Case let, Financial Management

This case has been framed in order to test the skills in evaluating a credit request and reaching a correct
decision. Perluence International is large manufacturer of petroleum and rubber-based products used in a
variety of commercial applications in the fields of transportation, electronics, and heavy manufacturing.
In the northwestern United States, many of the Perluence products are marketed by a wholly-owned
subsidiary, Bajaj Electronics Company. Operating from a headquarters and warehouse facility in San
Antonio, Strand Electronics has 950 employees and handles a volume of $85 million in sales annually.
About $6 million of the sales represents items manufactured by Perluence. Gupta is the credit manager at
Bajaj electronics. He supervises five employees who handle credit application and collections on 4,600
accounts. The accounts range in size from $120 to $85,000. The firm sells on varied terms, with 2/10, net
30 mostly. Sales fluctuate seasonally and the average collection period tends to run 40 days. Bad-debt
losses are less than 0.6 per cent of sales. Gupta is evaluating a credit application from Booth Plastics, Inc.,
a wholesale supply dealer serving the oil industry. The company was founded in 1977 by Neck A. Booth
and has grown steadily since that time. Bajaj Electronics is not selling any products to Booth Plastics and
had no previous contact with Neck Booth. Bajaj Electronics purchased goods from Perluence
International under the same terms and conditions as Perluence used when it sold to independent
customers. Although Bajaj Electronics generally followed Perluence in setting its prices, the subsidiary
operated independently and could adjust price levels to meet its own marketing strategies. The Perluence''s
cost-accounting department estimated a 24 per cent markup as the average for items sold to Pucca
Electronics. Bajaj Electronics, in turn, resold the items to yield a 17 per cent markup. It appeared that
these percentages would hold on any sales to Booth Plastics. Bajaj Electronics incurred out-of pocket
expenses that were not considered in calculating the 17 per cent markup on its items. For example, the
contact with Booth Plastics had been made by James, the salesman who handled the Glaveston area.
Posted Date: 1/12/2013 10:50:42 AM | Location : USA

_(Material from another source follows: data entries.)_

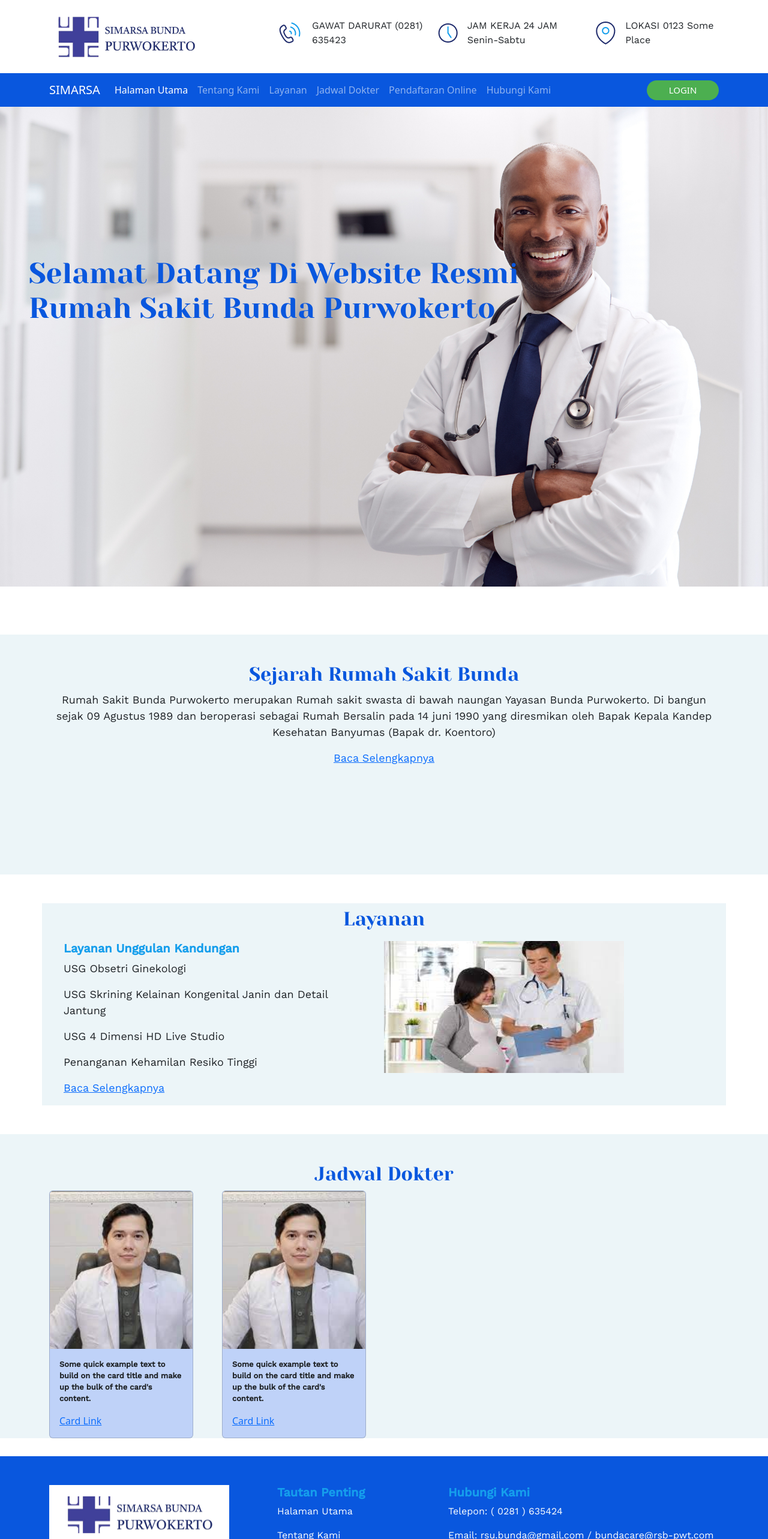
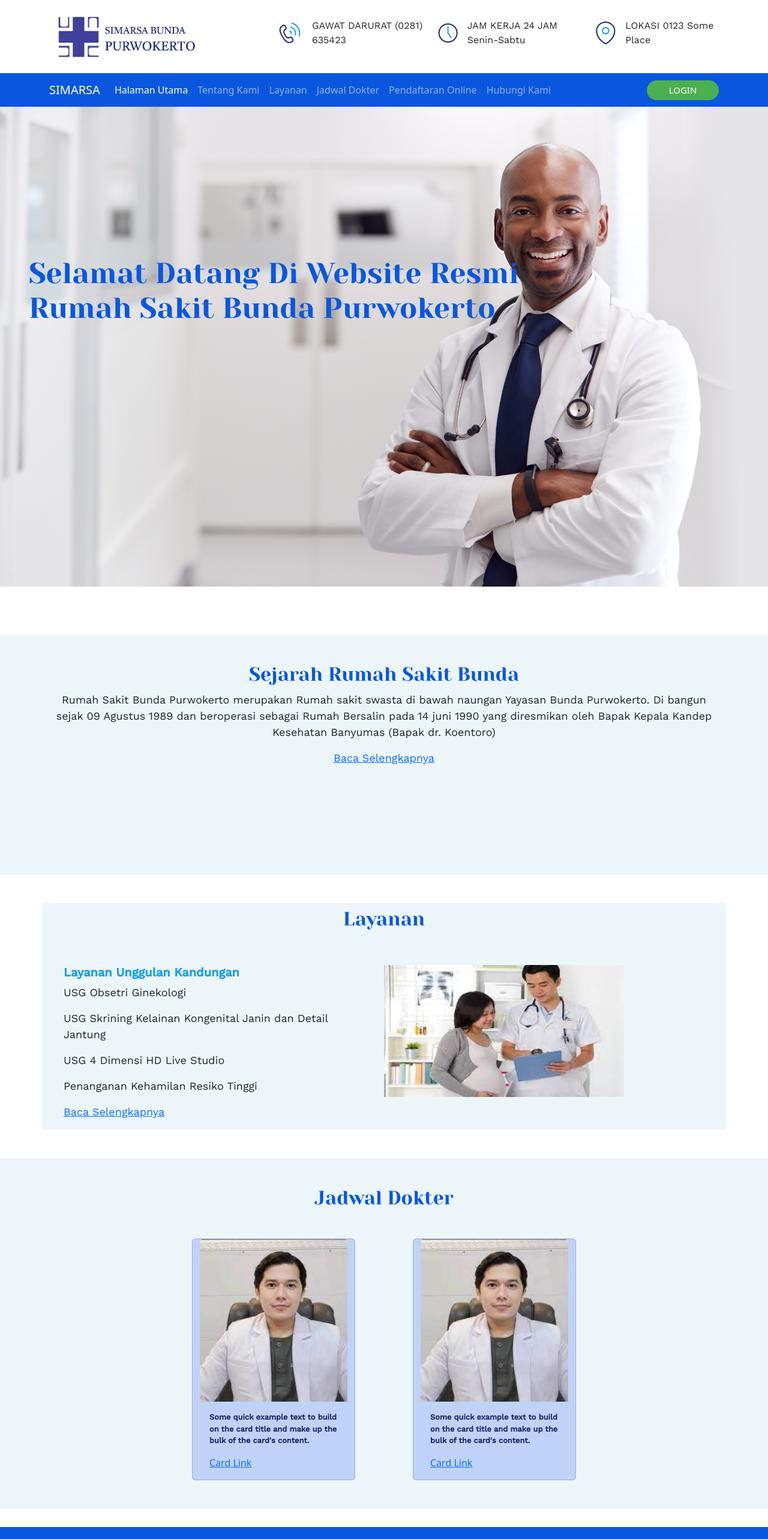
Before and after one commit to FirstyanAgeng/MacroChallenge-Af-Group1-Simarsa, a React (Create React App) app: page / in a window 1280 px wide. Shown: the top 2566 px of the page at 60% size. Built offline with nearby package versions, Linux system fonts and the light colour scheme.

Commit message:
update tampilan beranda

```diff
--- a/src/pages/Beranda.jsx
+++ b/src/pages/Beranda.jsx
@@ -8,10 +8,12 @@
   return (
     <Layout>
       <div className="beranda">
+        <div className="background-filter2">
           <h1 className="ms-5 judul">
             Selamat Datang Di Website Resmi <br />
             Rumah Sakit Bunda Purwokerto
           </h1>
+        </div>
       </div>
       <div className="beranda-content">
         <Container>
@@ -29,7 +31,7 @@
         </Container>
       </div>
       <div className="beranda-layanan container my-5 h-50">
-        <h2 className="text-center p-2">Layanan</h2>
+        <h2 className="text-center p-2 mb-5">Layanan</h2>
         <Container>
           <Row className="container">
             <Col>
@@ -48,35 +50,31 @@
           </Row>
         </Container>
       </div>
-      <div className="beranda-jadwal">
+      <div className="beranda-jadwal pb-5">
         <Container>
           <h2 className="pt-5 text-center">Jadwal Dokter</h2>
-          <Row className="justify-content-center">
-            <Col>
-              <Stack direction="horizontal" gap="5">
-                <Card style={{ width: "15rem" }} className="isi-kartu">
+          <Row className="justify-content-center tengah mt-5">
+            <Card style={{ width: "17rem" }} className="isi-kartu me-5">
               <Card.Img variant="top" src={Dok} />
               <Card.Body>
                 <Card.Text>
-                      Some quick example text to build on the card title and
-                      make up the bulk of the card's content.
+                  Some quick example text to build on the card title and make up
+                  the bulk of the card's content.
                 </Card.Text>
                 <Card.Link href="#">Card Link</Card.Link>
               </Card.Body>
             </Card>
 
-                <Card style={{ width: "15rem" }} className="isi-kartu">
+            <Card style={{ width: "17rem" }} className="isi-kartu ms-5">
               <Card.Img variant="top" src={Dok} />
               <Card.Body>
                 <Card.Text>
-                      Some quick example text to build on the card title and
-                      make up the bulk of the card's content.
+                  Some quick example text to build on the card title and make up
+                  the bulk of the card's content.
                 </Card.Text>
                 <Card.Link href="#">Card Link</Card.Link>
               </Card.Body>
             </Card>
-              </Stack>
-            </Col>
           </Row>
         </Container>
       </div>
--- a/src/pages/HubungiKami.jsx
+++ b/src/pages/HubungiKami.jsx
@@ -9,7 +9,7 @@
       <div className="hubungi">
         <Card className="text-dark">
           <Card.Img src={deskDok} alt="Card image" />
-          <Card.ImgOverlay>
+          <Card.ImgOverlay className="background-filter">
             <Container>
               <h1>Hubungi Kami</h1>
             </Container>
--- a/src/pages/JadwalDokter.jsx
+++ b/src/pages/JadwalDokter.jsx
@@ -9,7 +9,7 @@
       <div className="dokter">
         <Card className="text-dark">
           <Card.Img src={deskDok} alt="Card image" />
-          <Card.ImgOverlay>
+          <Card.ImgOverlay className="background-filter">
             <Container>
               <h1>Jadwal Dokter</h1>
             </Container>
--- a/src/pages/Layanan.jsx
+++ b/src/pages/Layanan.jsx
@@ -14,7 +14,7 @@
       <div className="Layanan">
         <Card className="bg-light text-dark">
           <Card.Img src={deskfas} alt="Card image" />
-          <Card.ImgOverlay>
+          <Card.ImgOverlay className="background-filter">
             <Container>
               <h1>Layanan Kami</h1>
             </Container>
--- a/src/pages/TentangKami.jsx
+++ b/src/pages/TentangKami.jsx
@@ -9,7 +9,7 @@
       <div className="tentangKami">
         <Card className="bg-light text-dark tentang">
           <Card.Img src={Rs} alt="Card image" />
-          <Card.ImgOverlay>
+          <Card.ImgOverlay className="background-filter">
             <Container>
               <h1>Tentang Kami</h1>
             </Container>
--- a/src/styles/style.css
+++ b/src/styles/style.css
@@ -19,7 +19,7 @@
 }
 
 .beranda {
-  background: url(../assets/images/background.jpg);
+  background-image: url(../assets/images/background.jpg);
   background-size: cover;
   height: 100vh;
   width: 100%;
@@ -145,6 +145,7 @@
 
 .isi-kartu {
   background-color: #bfd2f8;
+  color: #1f2b6c;
 }
 
 .kartu-layanan {
@@ -179,3 +180,20 @@
   text-decoration: none;
   padding-right: 10px;
 } */
+
+.background-filter {
+  background: rgba(255, 255, 255, 0.5);
+}
+
+.background-filter2 {
+  height: 100vh;
+  background: linear-gradient(
+    268.24deg,
+    #e5e4e8 5%,
+    rgba(235, 234, 239, 0) 10%
+  );
+}
+
+.tengah {
+  margin: 0 auto;
+}
```
Lines whose indentation alone changed are shown as unchanged.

Related Discussions:- Case let, Assignment Help, Ask Question on Case let, Get Answer, Expert's Help, Case let Discussions

Write discussion on Case let
Your posts are moderated
Related Questions
What is a security? The Securities are claims on financial assets.  They can be explained as "claim checks" that give their owners the right to obtain funds in the future.  Sec

A friend is looking for advice on one of his investments, KER. KER manufactures stationery supplies, the entity appointed a new Chairman in 2008 and since then has been executed an

SUGGESTION REGARDING CREDIT LIMIT. SHOULD IT BE APPROVED OR NOT, WHAT SHOULD BE THE AMOUNT OF CREDIT LIMIT THAT ELECTRONICS GIVE TO BOOTH PLASTICS

how do we compute for benefits can derrive out of using lockbox system?

Advantages and Disadvantages of Investing in Gilts Advantages As the security is issued by the GOI, it has a minimal default risk. Investors have the opportunity to inves

Define the P/E valuation method. Under what circumstances should a stock be valued using this method? The P/E ratio specifies how much investors are willing to pay for each dol

Working capital cycle for a trade Inventories days (time inventories are held before being sold)   Plus   Trade receivables days (how long

For the purpose of the assignment, ASSUME that you are the most senior financial officer in the firm, and has responsibility for treasury. In its financial advisory capacity, you h

A company has the opportunity to sell an old machine. The machine is fully depreciated to a zero book value but could be sold for $5,000. If the company did not sell the machine, i

Discuss any advantages you can think of for a company to (1) cross-list its equity shares on much more than one national exchange, (2) To source new equity capital fro